Speaking of her experiences in Oxford another woman student said,“ ‘Lad culture’ can be seen in various social situations; however, it never crosses the line of being genuinely hurtful, racist or sexist.”
She continued, “There are many other issues which could be addressed by the NUS which are of more pressing concern to university students. I feel that this half-hearted attempt to research ‘lad culture’ is not necessarily useful to anyone.”

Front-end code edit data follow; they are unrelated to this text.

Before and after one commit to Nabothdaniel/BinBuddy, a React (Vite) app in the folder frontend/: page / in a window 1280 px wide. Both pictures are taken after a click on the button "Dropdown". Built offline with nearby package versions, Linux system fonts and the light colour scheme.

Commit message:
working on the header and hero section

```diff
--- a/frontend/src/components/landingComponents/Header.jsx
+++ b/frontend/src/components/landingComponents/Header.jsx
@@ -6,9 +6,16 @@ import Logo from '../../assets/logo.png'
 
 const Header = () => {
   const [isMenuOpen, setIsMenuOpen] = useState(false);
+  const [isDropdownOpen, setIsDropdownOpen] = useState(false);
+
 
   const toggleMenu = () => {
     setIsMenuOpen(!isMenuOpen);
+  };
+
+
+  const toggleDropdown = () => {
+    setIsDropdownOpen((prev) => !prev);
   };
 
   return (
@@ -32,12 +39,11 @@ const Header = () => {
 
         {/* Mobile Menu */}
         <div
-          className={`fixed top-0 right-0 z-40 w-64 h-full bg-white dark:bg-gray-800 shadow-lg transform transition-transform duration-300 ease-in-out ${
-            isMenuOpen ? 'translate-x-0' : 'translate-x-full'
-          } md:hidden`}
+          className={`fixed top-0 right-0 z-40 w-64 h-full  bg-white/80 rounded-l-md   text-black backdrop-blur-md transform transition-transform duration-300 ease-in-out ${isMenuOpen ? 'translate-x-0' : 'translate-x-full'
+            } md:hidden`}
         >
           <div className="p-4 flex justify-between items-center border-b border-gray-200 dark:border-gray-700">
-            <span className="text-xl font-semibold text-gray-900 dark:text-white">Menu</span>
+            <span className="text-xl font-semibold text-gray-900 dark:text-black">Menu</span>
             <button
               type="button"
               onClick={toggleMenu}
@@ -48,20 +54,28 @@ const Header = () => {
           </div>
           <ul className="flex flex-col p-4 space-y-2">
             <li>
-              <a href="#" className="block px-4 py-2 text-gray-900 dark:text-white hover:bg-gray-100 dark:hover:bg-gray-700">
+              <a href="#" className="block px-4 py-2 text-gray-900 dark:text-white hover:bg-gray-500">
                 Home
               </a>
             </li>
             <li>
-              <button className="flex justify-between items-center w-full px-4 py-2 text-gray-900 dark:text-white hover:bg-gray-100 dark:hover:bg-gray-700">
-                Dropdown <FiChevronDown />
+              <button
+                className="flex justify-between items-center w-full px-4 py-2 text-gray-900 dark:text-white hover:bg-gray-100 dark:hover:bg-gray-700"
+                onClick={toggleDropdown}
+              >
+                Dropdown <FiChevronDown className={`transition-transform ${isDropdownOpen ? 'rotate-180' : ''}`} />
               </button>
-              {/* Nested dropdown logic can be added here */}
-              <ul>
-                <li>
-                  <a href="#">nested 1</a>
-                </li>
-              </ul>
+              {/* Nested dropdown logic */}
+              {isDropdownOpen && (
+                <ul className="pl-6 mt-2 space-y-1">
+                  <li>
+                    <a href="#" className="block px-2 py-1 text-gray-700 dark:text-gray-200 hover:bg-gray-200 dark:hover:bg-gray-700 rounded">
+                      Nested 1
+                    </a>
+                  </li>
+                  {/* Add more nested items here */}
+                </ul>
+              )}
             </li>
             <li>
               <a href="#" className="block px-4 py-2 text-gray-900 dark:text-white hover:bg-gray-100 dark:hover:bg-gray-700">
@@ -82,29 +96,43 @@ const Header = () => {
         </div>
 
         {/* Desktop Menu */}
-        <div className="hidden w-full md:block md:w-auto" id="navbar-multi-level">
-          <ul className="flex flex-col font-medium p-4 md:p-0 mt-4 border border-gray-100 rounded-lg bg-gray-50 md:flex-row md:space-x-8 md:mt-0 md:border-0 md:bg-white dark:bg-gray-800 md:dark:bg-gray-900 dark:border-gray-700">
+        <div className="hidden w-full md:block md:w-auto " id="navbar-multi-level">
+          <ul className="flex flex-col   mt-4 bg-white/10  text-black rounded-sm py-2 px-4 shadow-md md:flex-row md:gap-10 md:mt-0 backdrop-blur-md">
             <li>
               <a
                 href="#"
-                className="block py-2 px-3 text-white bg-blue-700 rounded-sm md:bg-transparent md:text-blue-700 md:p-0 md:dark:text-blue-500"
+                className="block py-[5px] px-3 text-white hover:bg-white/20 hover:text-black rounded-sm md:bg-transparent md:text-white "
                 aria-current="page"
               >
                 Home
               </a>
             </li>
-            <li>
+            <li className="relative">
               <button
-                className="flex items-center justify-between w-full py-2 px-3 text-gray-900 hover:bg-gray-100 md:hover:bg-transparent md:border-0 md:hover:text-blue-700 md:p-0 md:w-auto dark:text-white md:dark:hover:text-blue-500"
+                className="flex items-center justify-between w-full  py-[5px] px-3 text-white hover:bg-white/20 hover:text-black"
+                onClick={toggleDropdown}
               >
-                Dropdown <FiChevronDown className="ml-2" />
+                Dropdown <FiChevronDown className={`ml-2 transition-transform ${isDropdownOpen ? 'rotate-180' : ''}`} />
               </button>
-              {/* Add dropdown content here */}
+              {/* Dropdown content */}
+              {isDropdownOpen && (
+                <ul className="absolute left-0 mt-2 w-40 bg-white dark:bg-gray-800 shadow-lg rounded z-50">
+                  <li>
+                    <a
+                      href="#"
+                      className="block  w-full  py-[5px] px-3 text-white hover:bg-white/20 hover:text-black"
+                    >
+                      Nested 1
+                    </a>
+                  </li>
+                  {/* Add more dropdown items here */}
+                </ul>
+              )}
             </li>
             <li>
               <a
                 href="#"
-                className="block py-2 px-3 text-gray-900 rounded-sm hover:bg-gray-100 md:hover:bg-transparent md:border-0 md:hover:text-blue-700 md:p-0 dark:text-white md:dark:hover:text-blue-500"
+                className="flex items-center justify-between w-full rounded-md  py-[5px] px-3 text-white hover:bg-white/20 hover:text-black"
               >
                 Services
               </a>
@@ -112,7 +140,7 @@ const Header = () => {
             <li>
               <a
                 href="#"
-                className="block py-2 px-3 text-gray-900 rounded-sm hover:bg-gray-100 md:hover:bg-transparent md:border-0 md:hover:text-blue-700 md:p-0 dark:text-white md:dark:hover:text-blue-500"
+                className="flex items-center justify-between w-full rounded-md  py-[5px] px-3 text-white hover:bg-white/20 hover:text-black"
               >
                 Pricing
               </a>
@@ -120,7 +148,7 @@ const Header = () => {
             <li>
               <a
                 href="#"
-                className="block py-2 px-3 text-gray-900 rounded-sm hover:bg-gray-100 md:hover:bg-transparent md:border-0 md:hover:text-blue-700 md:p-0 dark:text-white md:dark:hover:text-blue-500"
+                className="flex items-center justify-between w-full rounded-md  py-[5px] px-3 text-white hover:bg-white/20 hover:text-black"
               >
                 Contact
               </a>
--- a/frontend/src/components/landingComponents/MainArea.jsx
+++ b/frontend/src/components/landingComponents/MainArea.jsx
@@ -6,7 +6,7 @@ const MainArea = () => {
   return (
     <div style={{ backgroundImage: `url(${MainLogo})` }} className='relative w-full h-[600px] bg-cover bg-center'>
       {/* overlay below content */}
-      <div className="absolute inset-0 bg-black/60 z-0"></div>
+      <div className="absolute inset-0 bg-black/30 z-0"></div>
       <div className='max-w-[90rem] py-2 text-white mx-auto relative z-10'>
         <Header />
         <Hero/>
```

A male undergraduate at Corpus told Cherwell, “I do not think ‘lad culture’ is widespread. At Corpus the experience has been one in which equal opportunities are reinforced and this means that lad culture – that is, the vilification of women, the fetishisation of ‘the slut’, the encouragement of primal masculinity, encouraging rape-supportive attitudes, sexual harassment et al. – are simply not tolerated.”
Meanwhile in Warwick, the SU president Nick Swain was recently criticised for appearing in a video of a party in which he unhooked a woman’s bra, while half-naked male students wearing Hitler moustaches shout “Get your tits out” to their topless female companions.
The video surfaced days before Swain sought re-election to the SU presidency, which he had previously won with the highest majority in the SU’s history. Provisional election results suggest he lost.
Swain commented to Warwick student newspaper The Boar, “I unreservedly apologise for my actions and for any offence this video has caused.
“The woman involved is a good friend of mine and has reassured me that I caused her no harm or offence as a result, but I nevertheless offer my apologies.”
Do you agree with the NUS report’s evaluation of ‘lad culture’? Write to us at firstname.lastname@example.org with the subject title *NUS Lad Culture Report* and we’ll consider your thoughts for publication.